(Itemized modification records):
──────────

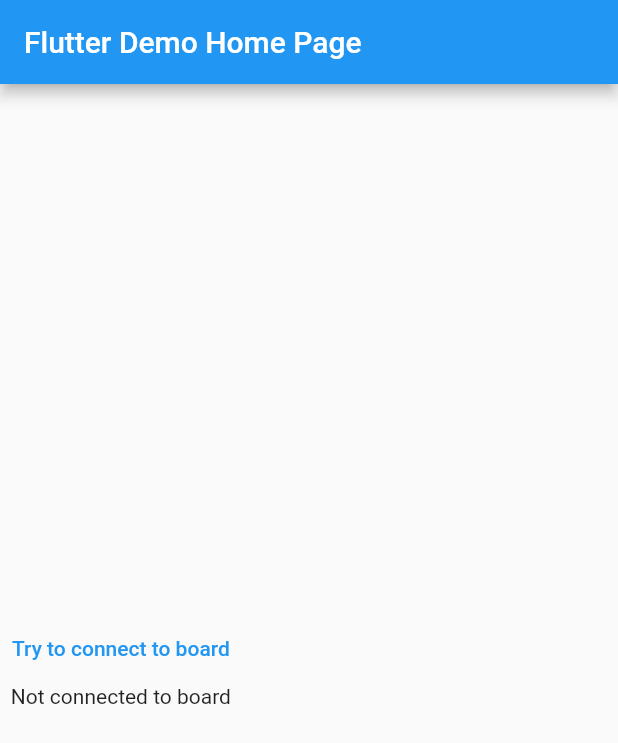
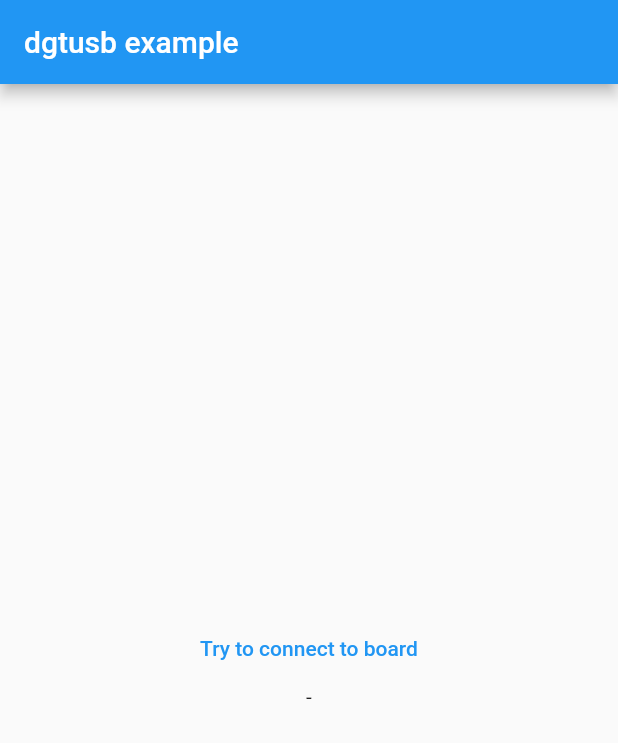
Before and after one commit to mono424/dgtusb, a Flutter app: the screen it shows after launch, on a phone screen of 412 x 824 dp. Shown: the top 743 px of the screen. Run offline on Flutter 3.47's test engine with Material 2 defaults, Android fonts, the phone set to English and light mode, and no system bars; missing offline and left inert: usb_serial.

Commit message:
added working exmaple

```diff
--- a/example/lib/main.dart
+++ b/example/lib/main.dart
@@ -15,22 +15,20 @@ class MyApp extends StatelessWidget {
       theme: ThemeData(
         primarySwatch: Colors.blue,
       ),
-      home: MyHomePage(title: 'Flutter Demo Home Page'),
+      home: MyHomePage(),
     );
   }
 }
 
 class MyHomePage extends StatefulWidget {
-  MyHomePage({Key key, this.title}) : super(key: key);
-
-  final String title;
+  MyHomePage({Key key}) : super(key: key);
 
   @override
   _MyHomePageState createState() => _MyHomePageState();
 }
 
 class _MyHomePageState extends State<MyHomePage> {
-  Stream<FieldUpdate> updateStream;
+  DGTBoard connectedBoard;
 
   void connect() async {
     List<UsbDevice> devices = await UsbSerial.listDevices();
@@ -45,9 +43,9 @@ class _MyHomePageState extends State<MyHomePage> {
           " Version: " +
           nBoard.getVersion());
 
-      // set update stream
+      // set connected board
       setState(() {
-        updateStream = nBoard.getBoardDetailedUpdateStream();
+        connectedBoard = nBoard;
       });
 
       // set board to update mode
@@ -59,22 +57,34 @@ class _MyHomePageState extends State<MyHomePage> {
   Widget build(BuildContext context) {
     return Scaffold(
       appBar: AppBar(
-        title: Text(widget.title),
+        title: Text("dgtusb example"),
       ),
       body: Column(
         mainAxisAlignment: MainAxisAlignment.center,
+        crossAxisAlignment: CrossAxisAlignment.center,
         children: [
-          TextButton(
-            child: Text("Try to connect to board"),
-            onPressed: connect,
-          ),
-          updateStream == null
-              ? Text("Not connected to board")
-              : StreamBuilder(
-                  stream: updateStream,
-                  builder: (context, AsyncSnapshot<FieldUpdate> snapshot) {
-                    return Text("Last move: " + snapshot.data.getNotation());
-                  })
+          Center(child: TextButton(
+            child: Text(connectedBoard == null ? "Try to connect to board" : "Connected"),
+            onPressed: connectedBoard == null ? connect : null,
+          )),
+          Center( child: StreamBuilder(
+            stream: connectedBoard?.getBoardDetailedUpdateStream(),
+            builder: (context, AsyncSnapshot<DetailedFieldUpdate> snapshot) {
+              if (!snapshot.hasData) return Text("-");
+
+              DetailedFieldUpdate fieldUpdate = snapshot.data;
+              return Column(
+                crossAxisAlignment: CrossAxisAlignment.start,
+                children: [
+                  Text("Last Update: "),
+                  Text("Square: " + fieldUpdate.field),
+                  Text("Action: " + fieldUpdate.action.toString()),
+                  Text("Piece: " + fieldUpdate.piece.role + " (" + fieldUpdate.piece.color + ")"),
+                  Text("Notation: " + fieldUpdate.getNotation()),
+                ],
+              );
+            }
+          )),
         ],
       ),
     );
--- a/example/pubspec.yaml
+++ b/example/pubspec.yaml
@@ -1,4 +1,4 @@
-name: dgtusbexample
+name: example
 description: A new Flutter project.
 
 # The following line prevents the package from being accidentally published to
--- a/pubspec.yaml
+++ b/pubspec.yaml
@@ -1,6 +1,6 @@
 name: dgtusb
 description: A new Flutter package which allow you to easily connect your DGT Chess Board and lets you communicate with it
-version: 0.0.1+1
+version: 0.0.1+2
 repository: https://github.com/mono424/dgtusb
 
 environment:
```
Also changed, not shown: 3 other files.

──────────

(Task):
Each line of the data above should be reproduced without alteration, and no picture should appear in the copy.

(Task answer):
Before and after one commit to mono424/dgtusb, a Flutter app: the screen it shows after launch, on a phone screen of 412 x 824 dp. Shown: the top 743 px of the screen. Run offline on Flutter 3.47's test engine with Material 2 defaults, Android fonts, the phone set to English and light mode, and no system bars; missing offline and left inert: usb_serial.

Commit message:
added working exmaple

```diff
--- a/example/lib/main.dart
+++ b/example/lib/main.dart
@@ -15,22 +15,20 @@ class MyApp extends StatelessWidget {
       theme: ThemeData(
         primarySwatch: Colors.blue,
       ),
-      home: MyHomePage(title: 'Flutter Demo Home Page'),
+      home: MyHomePage(),
     );
   }
 }
 
 class MyHomePage extends StatefulWidget {
-  MyHomePage({Key key, this.title}) : super(key: key);
-
-  final String title;
+  MyHomePage({Key key}) : super(key: key);
 
   @override
   _MyHomePageState createState() => _MyHomePageState();
 }
 
 class _MyHomePageState extends State<MyHomePage> {
-  Stream<FieldUpdate> updateStream;
+  DGTBoard connectedBoard;
 
   void connect() async {
     List<UsbDevice> devices = await UsbSerial.listDevices();
@@ -45,9 +43,9 @@ class _MyHomePageState extends State<MyHomePage> {
           " Version: " +
           nBoard.getVersion());
 
-      // set update stream
+      // set connected board
       setState(() {
-        updateStream = nBoard.getBoardDetailedUpdateStream();
+        connectedBoard = nBoard;
       });
 
       // set board to update mode
@@ -59,22 +57,34 @@ class _MyHomePageState extends State<MyHomePage> {
   Widget build(BuildContext context) {
     return Scaffold(
       appBar: AppBar(
-        title: Text(widget.title),
+        title: Text("dgtusb example"),
       ),
       body: Column(
         mainAxisAlignment: MainAxisAlignment.center,
+        crossAxisAlignment: CrossAxisAlignment.center,
         children: [
-          TextButton(
-            child: Text("Try to connect to board"),
-            onPressed: connect,
-          ),
-          updateStream == null
-              ? Text("Not connected to board")
-              : StreamBuilder(
-                  stream: updateStream,
-                  builder: (context, AsyncSnapshot<FieldUpdate> snapshot) {
-                    return Text("Last move: " + snapshot.data.getNotation());
-                  })
+          Center(child: TextButton(
+            child: Text(connectedBoard == null ? "Try to connect to board" : "Connected"),
+            onPressed: connectedBoard == null ? connect : null,
+          )),
+          Center( child: StreamBuilder(
+            stream: connectedBoard?.getBoardDetailedUpdateStream(),
+            builder: (context, AsyncSnapshot<DetailedFieldUpdate> snapshot) {
+              if (!snapshot.hasData) return Text("-");
+
+              DetailedFieldUpdate fieldUpdate = snapshot.data;
+              return Column(
+                crossAxisAlignment: CrossAxisAlignment.start,
+                children: [
+                  Text("Last Update: "),
+                  Text("Square: " + fieldUpdate.field),
+                  Text("Action: " + fieldUpdate.action.toString()),
+                  Text("Piece: " + fieldUpdate.piece.role + " (" + fieldUpdate.piece.color + ")"),
+                  Text("Notation: " + fieldUpdate.getNotation()),
+                ],
+              );
+            }
+          )),
         ],
       ),
     );
--- a/example/pubspec.yaml
+++ b/example/pubspec.yaml
@@ -1,4 +1,4 @@
-name: dgtusbexample
+name: example
 description: A new Flutter project.
 
 # The following line prevents the package from being accidentally published to
--- a/pubspec.yaml
+++ b/pubspec.yaml
@@ -1,6 +1,6 @@
 name: dgtusb
 description: A new Flutter package which allow you to easily connect your DGT Chess Board and lets you communicate with it
-version: 0.0.1+1
+version: 0.0.1+2
 repository: https://github.com/mono424/dgtusb
 
 environment:
```
Also changed, not shown: 3 other files.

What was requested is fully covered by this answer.